**Requirement:** Pull each line containing "ProductList" out of the listing below.

**Entries shown:**
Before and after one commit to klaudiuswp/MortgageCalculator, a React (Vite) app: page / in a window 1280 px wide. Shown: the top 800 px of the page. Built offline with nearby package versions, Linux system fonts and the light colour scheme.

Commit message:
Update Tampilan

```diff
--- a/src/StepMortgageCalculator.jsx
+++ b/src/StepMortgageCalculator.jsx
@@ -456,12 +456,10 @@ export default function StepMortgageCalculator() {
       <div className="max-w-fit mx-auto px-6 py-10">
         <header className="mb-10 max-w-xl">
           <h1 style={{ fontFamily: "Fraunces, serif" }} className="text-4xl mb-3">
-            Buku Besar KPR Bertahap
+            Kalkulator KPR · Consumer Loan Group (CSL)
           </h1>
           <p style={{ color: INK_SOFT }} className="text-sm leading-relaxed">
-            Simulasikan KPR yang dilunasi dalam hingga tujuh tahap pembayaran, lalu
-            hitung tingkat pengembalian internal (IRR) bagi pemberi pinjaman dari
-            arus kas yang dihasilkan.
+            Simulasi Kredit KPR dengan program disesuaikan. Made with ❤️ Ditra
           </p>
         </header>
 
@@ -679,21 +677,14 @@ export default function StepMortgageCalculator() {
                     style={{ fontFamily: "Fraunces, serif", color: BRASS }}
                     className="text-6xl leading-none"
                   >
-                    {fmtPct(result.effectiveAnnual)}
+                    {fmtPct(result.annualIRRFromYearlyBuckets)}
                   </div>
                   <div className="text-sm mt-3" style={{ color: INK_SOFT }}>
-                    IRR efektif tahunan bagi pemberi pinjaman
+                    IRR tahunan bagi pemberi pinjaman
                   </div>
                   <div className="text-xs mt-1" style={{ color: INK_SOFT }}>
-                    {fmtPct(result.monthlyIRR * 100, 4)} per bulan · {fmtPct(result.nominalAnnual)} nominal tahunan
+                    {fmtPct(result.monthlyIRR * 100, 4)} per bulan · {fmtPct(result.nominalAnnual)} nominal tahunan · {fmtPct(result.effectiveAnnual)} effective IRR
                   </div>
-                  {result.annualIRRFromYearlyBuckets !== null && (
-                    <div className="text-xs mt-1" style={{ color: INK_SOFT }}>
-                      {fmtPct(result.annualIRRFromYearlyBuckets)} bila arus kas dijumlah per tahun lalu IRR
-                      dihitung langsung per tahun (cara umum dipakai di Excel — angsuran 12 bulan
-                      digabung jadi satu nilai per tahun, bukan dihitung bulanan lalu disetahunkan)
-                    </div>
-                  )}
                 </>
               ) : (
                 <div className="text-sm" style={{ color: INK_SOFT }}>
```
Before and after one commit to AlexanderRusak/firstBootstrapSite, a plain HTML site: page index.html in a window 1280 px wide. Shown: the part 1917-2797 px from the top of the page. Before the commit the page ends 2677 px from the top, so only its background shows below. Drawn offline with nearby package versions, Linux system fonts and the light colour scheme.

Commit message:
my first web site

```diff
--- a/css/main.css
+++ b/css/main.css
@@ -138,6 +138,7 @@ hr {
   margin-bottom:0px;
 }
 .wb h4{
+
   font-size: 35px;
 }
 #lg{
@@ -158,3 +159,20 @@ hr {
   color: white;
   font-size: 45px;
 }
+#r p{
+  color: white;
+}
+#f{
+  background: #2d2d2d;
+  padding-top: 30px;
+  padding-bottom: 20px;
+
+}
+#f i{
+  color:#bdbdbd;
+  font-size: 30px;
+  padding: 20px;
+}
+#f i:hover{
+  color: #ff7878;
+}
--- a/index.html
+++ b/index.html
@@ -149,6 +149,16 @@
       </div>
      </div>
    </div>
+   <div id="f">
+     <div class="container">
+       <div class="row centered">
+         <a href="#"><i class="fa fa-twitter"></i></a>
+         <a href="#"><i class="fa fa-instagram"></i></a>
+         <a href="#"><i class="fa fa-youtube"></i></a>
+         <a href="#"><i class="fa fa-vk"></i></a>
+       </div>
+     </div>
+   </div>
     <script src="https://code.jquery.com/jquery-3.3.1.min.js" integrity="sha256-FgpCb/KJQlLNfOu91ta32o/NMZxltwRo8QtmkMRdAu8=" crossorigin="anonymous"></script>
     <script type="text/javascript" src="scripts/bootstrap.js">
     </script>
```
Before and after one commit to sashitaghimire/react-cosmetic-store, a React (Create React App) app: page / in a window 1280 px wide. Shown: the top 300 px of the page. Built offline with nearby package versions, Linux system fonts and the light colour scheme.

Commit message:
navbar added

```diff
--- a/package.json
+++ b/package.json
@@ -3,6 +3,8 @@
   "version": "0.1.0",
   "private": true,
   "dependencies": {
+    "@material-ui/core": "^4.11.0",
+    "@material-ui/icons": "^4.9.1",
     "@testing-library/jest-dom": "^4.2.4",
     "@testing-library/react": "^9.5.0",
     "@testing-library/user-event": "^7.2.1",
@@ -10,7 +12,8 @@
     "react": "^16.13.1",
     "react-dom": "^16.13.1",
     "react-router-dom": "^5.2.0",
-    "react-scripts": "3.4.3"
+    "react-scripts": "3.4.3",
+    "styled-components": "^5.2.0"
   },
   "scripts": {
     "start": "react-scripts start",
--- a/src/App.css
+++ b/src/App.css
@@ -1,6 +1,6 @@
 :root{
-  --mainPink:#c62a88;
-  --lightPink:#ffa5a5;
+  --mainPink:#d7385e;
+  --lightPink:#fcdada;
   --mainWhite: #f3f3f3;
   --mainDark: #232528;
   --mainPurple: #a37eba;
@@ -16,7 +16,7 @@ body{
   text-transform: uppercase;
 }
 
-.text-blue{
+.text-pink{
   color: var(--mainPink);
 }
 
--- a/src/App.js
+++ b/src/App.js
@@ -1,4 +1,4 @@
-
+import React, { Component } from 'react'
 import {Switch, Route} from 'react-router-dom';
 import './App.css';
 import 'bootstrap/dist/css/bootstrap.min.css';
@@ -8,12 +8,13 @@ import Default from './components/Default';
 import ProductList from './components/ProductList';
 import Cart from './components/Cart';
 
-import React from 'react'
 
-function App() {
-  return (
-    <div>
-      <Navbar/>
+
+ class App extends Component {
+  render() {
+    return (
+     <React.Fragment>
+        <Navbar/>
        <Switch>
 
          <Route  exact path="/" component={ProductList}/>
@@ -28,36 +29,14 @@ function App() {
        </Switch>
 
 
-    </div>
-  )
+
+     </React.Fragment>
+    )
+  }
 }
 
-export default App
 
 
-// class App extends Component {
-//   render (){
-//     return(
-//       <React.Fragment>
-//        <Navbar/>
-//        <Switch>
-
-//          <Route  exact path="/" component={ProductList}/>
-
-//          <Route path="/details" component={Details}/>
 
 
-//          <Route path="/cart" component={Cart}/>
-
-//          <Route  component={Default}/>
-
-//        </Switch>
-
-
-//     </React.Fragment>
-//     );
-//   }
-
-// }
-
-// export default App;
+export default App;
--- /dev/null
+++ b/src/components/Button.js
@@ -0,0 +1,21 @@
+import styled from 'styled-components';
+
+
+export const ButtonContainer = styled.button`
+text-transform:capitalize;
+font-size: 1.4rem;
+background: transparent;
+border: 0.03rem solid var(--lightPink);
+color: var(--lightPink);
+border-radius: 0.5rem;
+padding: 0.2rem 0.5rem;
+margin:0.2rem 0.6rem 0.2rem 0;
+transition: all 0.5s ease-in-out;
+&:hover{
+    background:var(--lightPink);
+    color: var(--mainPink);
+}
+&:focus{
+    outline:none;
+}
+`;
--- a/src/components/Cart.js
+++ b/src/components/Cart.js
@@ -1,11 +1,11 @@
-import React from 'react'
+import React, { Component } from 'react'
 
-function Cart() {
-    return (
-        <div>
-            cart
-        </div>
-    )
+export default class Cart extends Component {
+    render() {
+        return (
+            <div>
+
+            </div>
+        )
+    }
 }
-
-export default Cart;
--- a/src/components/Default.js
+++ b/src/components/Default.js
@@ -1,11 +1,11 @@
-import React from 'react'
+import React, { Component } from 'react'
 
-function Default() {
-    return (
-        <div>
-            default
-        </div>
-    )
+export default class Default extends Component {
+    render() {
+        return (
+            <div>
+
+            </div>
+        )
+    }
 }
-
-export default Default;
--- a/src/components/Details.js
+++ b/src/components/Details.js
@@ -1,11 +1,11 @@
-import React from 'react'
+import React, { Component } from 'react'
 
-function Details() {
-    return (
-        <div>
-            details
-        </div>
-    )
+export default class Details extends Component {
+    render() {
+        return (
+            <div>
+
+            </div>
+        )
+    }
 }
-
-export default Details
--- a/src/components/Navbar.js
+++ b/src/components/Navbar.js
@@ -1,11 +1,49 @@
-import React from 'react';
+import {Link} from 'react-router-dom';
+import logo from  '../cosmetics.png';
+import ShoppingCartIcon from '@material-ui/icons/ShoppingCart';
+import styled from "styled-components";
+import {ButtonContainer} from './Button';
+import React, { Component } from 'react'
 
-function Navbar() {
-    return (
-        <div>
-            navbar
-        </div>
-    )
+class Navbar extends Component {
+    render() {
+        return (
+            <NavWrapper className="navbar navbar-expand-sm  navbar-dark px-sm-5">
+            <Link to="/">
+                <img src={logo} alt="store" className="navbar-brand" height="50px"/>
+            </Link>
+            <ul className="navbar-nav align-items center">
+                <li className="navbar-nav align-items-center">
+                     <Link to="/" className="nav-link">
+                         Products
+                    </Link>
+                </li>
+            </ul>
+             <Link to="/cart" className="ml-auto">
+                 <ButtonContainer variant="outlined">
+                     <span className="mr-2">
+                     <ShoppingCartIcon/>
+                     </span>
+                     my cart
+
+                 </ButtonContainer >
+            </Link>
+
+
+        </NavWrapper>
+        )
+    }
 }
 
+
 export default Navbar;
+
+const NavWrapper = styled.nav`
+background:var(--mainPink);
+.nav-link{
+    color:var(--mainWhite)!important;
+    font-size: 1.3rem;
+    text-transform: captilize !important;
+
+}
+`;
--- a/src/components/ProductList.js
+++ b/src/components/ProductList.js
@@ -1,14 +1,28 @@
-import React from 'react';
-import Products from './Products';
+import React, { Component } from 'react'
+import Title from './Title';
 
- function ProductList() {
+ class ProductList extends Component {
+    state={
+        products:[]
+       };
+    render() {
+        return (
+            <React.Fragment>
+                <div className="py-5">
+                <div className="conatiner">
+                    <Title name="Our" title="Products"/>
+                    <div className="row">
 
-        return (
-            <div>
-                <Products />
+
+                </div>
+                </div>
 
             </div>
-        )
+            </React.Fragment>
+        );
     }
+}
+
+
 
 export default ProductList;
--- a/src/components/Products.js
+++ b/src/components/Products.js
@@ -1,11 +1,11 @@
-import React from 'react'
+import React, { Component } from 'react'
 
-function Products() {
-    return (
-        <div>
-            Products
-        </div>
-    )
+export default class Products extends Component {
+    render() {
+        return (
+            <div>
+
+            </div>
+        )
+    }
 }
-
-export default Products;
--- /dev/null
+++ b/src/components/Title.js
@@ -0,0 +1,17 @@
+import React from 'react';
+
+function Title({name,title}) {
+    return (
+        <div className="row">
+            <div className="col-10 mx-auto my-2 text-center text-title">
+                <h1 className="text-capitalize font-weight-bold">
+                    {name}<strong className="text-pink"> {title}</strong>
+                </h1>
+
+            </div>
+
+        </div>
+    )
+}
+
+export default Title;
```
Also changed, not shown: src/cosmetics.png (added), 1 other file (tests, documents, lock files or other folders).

**Response to this exercise:**
 import ProductList from './components/ProductList';
          <Route  exact path="/" component={ProductList}/>
-//          <Route  exact path="/" component={ProductList}/>
--- a/src/components/ProductList.js
+++ b/src/components/ProductList.js
- function ProductList() {
+ class ProductList extends Component {
 export default ProductList;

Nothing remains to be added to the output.